The votes were in…


Join in with a writing challenge!

Hello Everyone,

Well, as many of you will know, we are now deeply into exam season, with many students sitting for their GCSE or A level qualifications. And it isn’t just the students who are busy this time of year. For the last four years I have been an exam marker for AQA’s Creative Writing A level.  Sadly the course has been scrapped as part of the Conversative Party’s education reforms and this is the last year students can take this subject.  But during its short life this unique qualification has given many sixth formers the chance to develop their creative writing skills and work towards producibg professional, publishable work.
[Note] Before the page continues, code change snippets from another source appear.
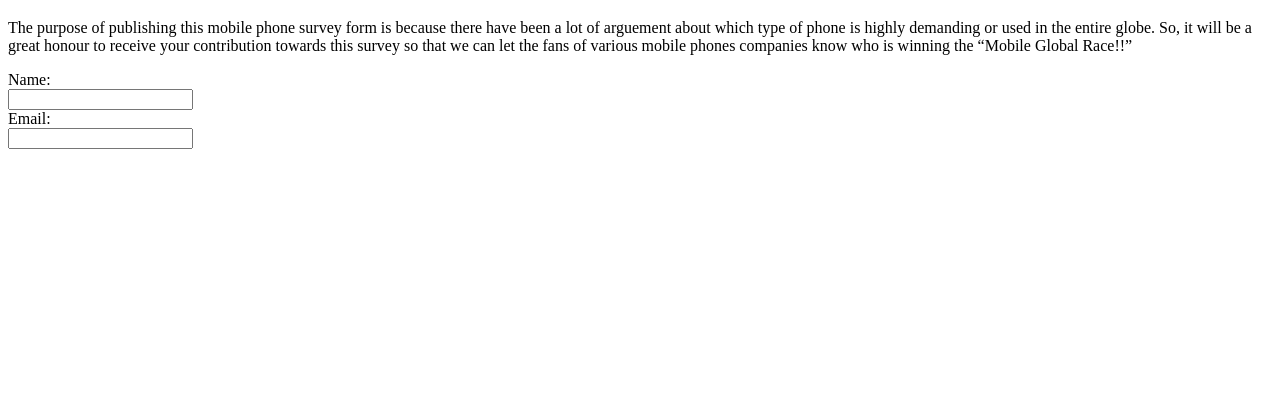
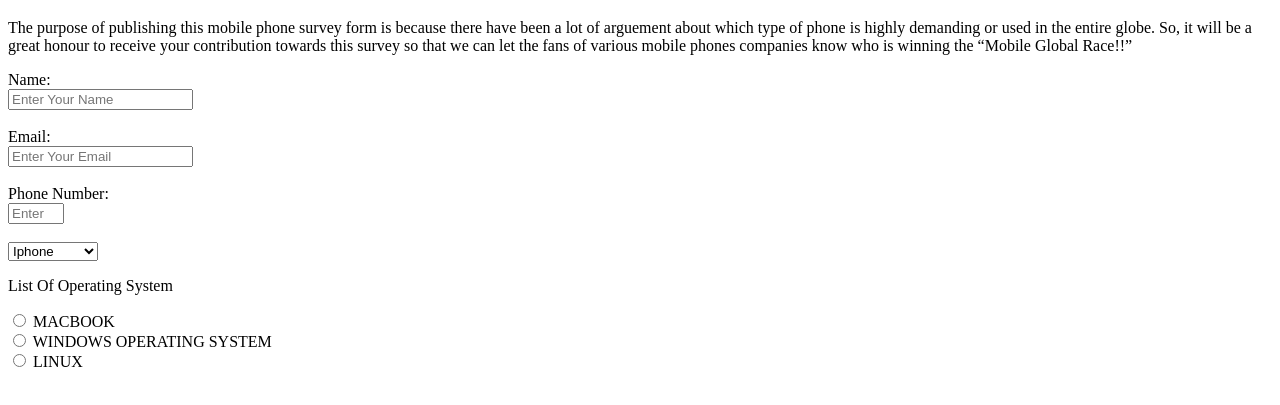
Before and after one commit to kemoh6/Practices_Survey_Form, a plain HTML site: page index.html in a window 1280 px wide. Shown: the part 61-466 px from the top of the page. Drawn offline with Linux system fonts and the light colour scheme.

Commit message:
My Second Commit

```diff
--- a/index.html
+++ b/index.html
@@ -11,10 +11,32 @@
     <H1 id="title">Mobile Phone Survey Form</H1>
     <p id="description">The purpose of publishing this mobile phone survey form is because there have been a lot of arguement about which type of phone is highly demanding or used in the entire globe. So, it will be a great honour to receive your contribution towards this survey so that we can let the fans of various mobile phones companies know who is winning the <q>Mobile Global Race!!</q></p>
     <form id="survey-form">
-        <label for="name">Name:</label><br>
-        <input type="text" id="name" name="name"><br>
-        <label for="email">Email:</label><br>
-        <input type="text" id="email" name="email">
+        <label for="name" id="name-label">Name:</label><br>
+        <input type="text" id="name" name="name" placeholder="Enter Your Name" required><br><br>
+        <label for="email" id="email-label">Email:</label><br>
+        <input type="email" id="email" name="email" placeholder="Enter Your Email" required><br><br>
+        <label for="number" id="number-label">Phone Number:</label><br>
+        <input type="number" id="number" name="number" min="5" max="13" placeholder="Enter Your Number" required><br><br>
+        <select name="Types Of Phones" id="dropdown">
+        <option value="Iphone">Iphone</option>
+        <option value="Samsung">Samsung</option>
+        <option value="BlackBerry">BlackBerry</option>
+        <option value="Tecno">Tecno</option>
+        <option value="LG">LG</option>
+        <option value="Nokia">Nokia</option>
+        <option value="ZTE">ZTE</option>
+        <option value="One Phone">One Phone</option><br><br>
+        </select>
+
+        <div id="name">
+            <p>List Of Operating System</p>
+           <input type="radio" id="Operating-system" name="Apple-computer" value="MACBOOK">
+           <label for="Macbook">MACBOOK</label><br>
+           <input type="radio" id="Operating-system" name="Windows-Operating-System" value="Windows-Operating-System">
+           <label for="Operating-system">WINDOWS OPERATING SYSTEM</label><br>
+           <input type="radio" id="Operating-system" name="Linux" value="Linux">
+           <label for="Linux">LINUX</label><br>
+        </div>
     </form>
     <script src="https://cdn.freecodecamp.org/testable-projects-fcc/v1/bundle.js"></script>
 </body>
```
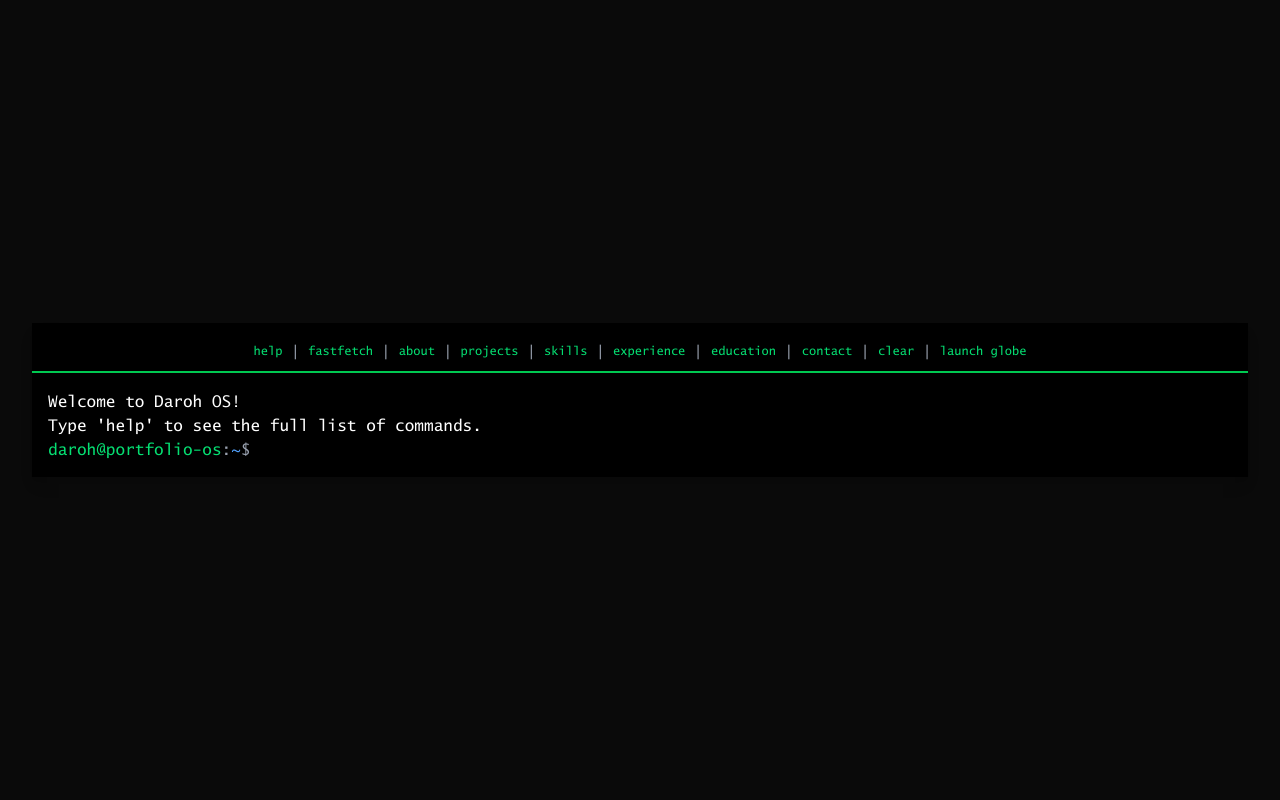
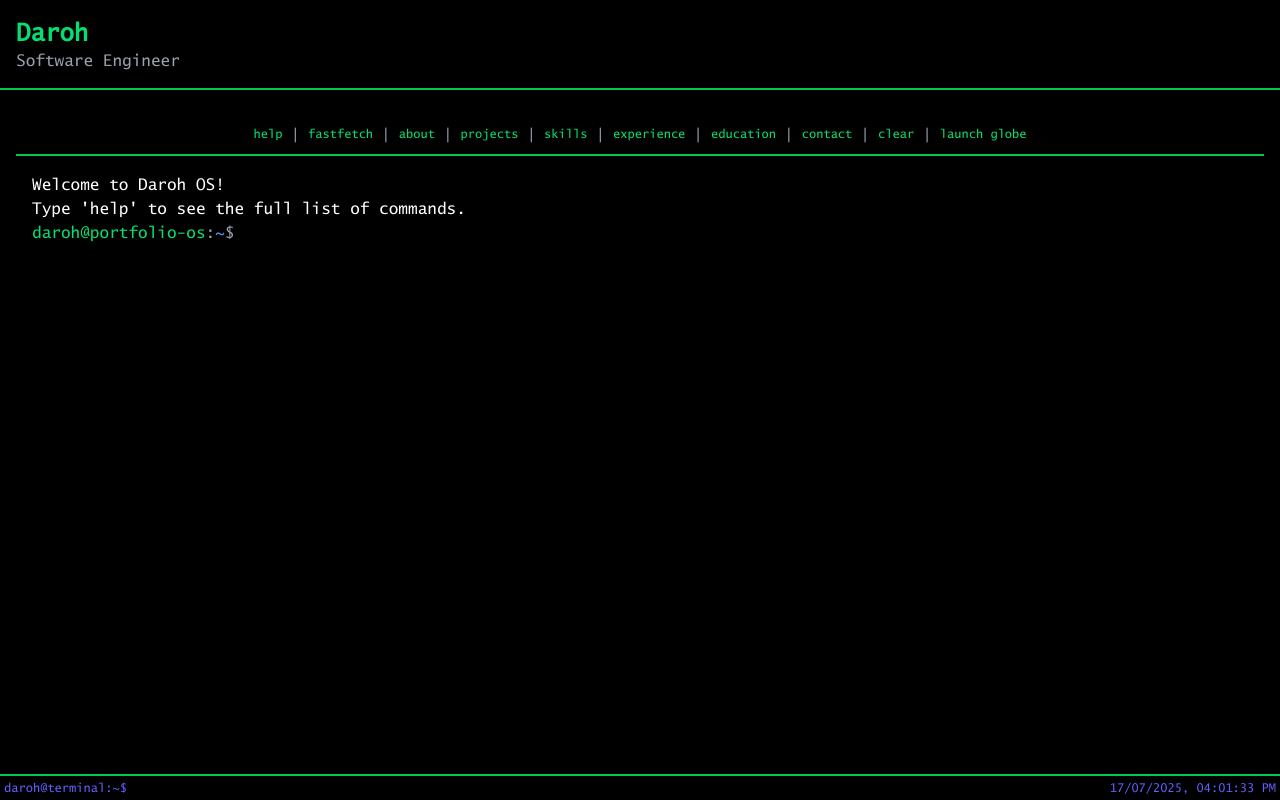
Before and after one commit to vannputh/puth-terminal, a Next.js app: page / in a window 1280 px wide. Built offline with nearby package versions, Linux system fonts and the light colour scheme.

Commit message:
added status bar and changed the display of the terminal outputs

```diff
--- a/src/app/page.tsx
+++ b/src/app/page.tsx
@@ -1,9 +1,17 @@
+"use client";
+
+import Header from "@/components/Header";
 import Terminal from "@/components/Terminal";
+import StatusBar from "@/components/StatusBar";
 
 export default function Home() {
   return (
-    <main className="flex items-center justify-center min-h-screen p-4 font-mono sm:p-8">
-      <Terminal />
+    <main className="flex flex-col h-screen bg-black text-white font-mono">
+      <Header />
+      <div className="flex-1 p-4 overflow-hidden">
+        <Terminal />
+      </div>
+      <StatusBar />
     </main>
   );
 }
--- /dev/null
+++ b/src/components/StatusBar.tsx
@@ -0,0 +1,30 @@
+"use client";
+
+import React, { useState, useEffect } from 'react';
+import { format } from 'date-fns';
+
+const StatusBar = () => {
+  const [currentTime, setCurrentTime] = useState<Date | null>(null);
+
+  useEffect(() => {
+    // Set the initial time on the client
+    setCurrentTime(new Date());
+
+    const timer = setInterval(() => {
+      setCurrentTime(new Date());
+    }, 1000);
+
+    return () => clearInterval(timer);
+  }, []);
+
+  return (
+    <div className="w-full bg-black text-indigo-500 p-1 text-xs flex justify-between fixed bottom-0 left-0 border-t-2 border-green-500">
+      <div>daroh@terminal:~$</div>
+      <div>
+        {currentTime ? format(currentTime, 'dd/MM/yyyy, hh:mm:ss a') : ''}
+      </div>
+    </div>
+  );
+};
+
+export default StatusBar;
--- /dev/null
+++ b/src/components/TerminalOutput.tsx
@@ -0,0 +1,16 @@
+"use client";
+
+import React from 'react';
+import DOMPurify from 'dompurify';
+
+interface TerminalOutputProps {
+  html: string;
+}
+
+const TerminalOutput: React.FC<TerminalOutputProps> = ({ html }) => {
+  const sanitizedHtml = typeof window !== 'undefined' ? DOMPurify.sanitize(html) : html;
+
+  return <div dangerouslySetInnerHTML={{ __html: sanitizedHtml }} />;
+};
+
+export default TerminalOutput;
--- a/src/config/commands.ts
+++ b/src/config/commands.ts
@@ -1,7 +1,8 @@
 export interface Command {
   name: string;
   description: string;
-  isDisplayed?: boolean; // To control visibility in 'help' and header
+  isDisplayed?: boolean;
+  icon?: string;
 }
 
 export const commands: { [key: string]: Command } = {
```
As a marker for the exam module ‘Writing on Demand’ I have been fortunate to read the work of many talented young writers and have often marvelled at their ability to produce high quality writing in exam conditions.  The exam requires writers to produce two texts, each approximately 300 words in length, in response to a specific brief and all in two hours.  Students’ writing is then assessed on how confidently they have developed ideas, met the brief, used language imaginatively, crafted their work and maintained high standards of technical accuracy.  It’s quite a challenge and one I thought some of you might want to try yourselves so this post’s writing prompt is an ‘exam style’ one.  Remember you only have an hour to plan and write a skilful, highly developed piece!

Your time starts now!

“A national newspaper runs a weekly column for which people write about someone who has been an inspiration to them.  This might be a real living person, an historical figure, or even a fictional/literary figure.  You have been asked to contribute to the column.  Write a 300 word piece that discusses someone who has inspired you.”

Enter our very first Short Story Competition!

Budding authors and creative writers are invited to share their stories with us for a chance to appear in a published anthology and take home a cash prize! Up for grabs is 1st Prize £100, 2nd Prize £75 and 3rd Prize is £50.

The theme for your story should be inspired by the idea of actually crossing the Tees – think about the wonderful area in which we live, and what that means to you.

Entry forms can be downloaded here – Short story competition – entry form

Closing date for entries is midnight 30 September 2017. Look out for writing workshops with our Writer in Residence throughout July and August for help and advice with your writing and mentoring sessions will also be available – more information is coming soon.

Free to enter and open to everyone aged 16 or over, terms and conditions apply.

Good luck!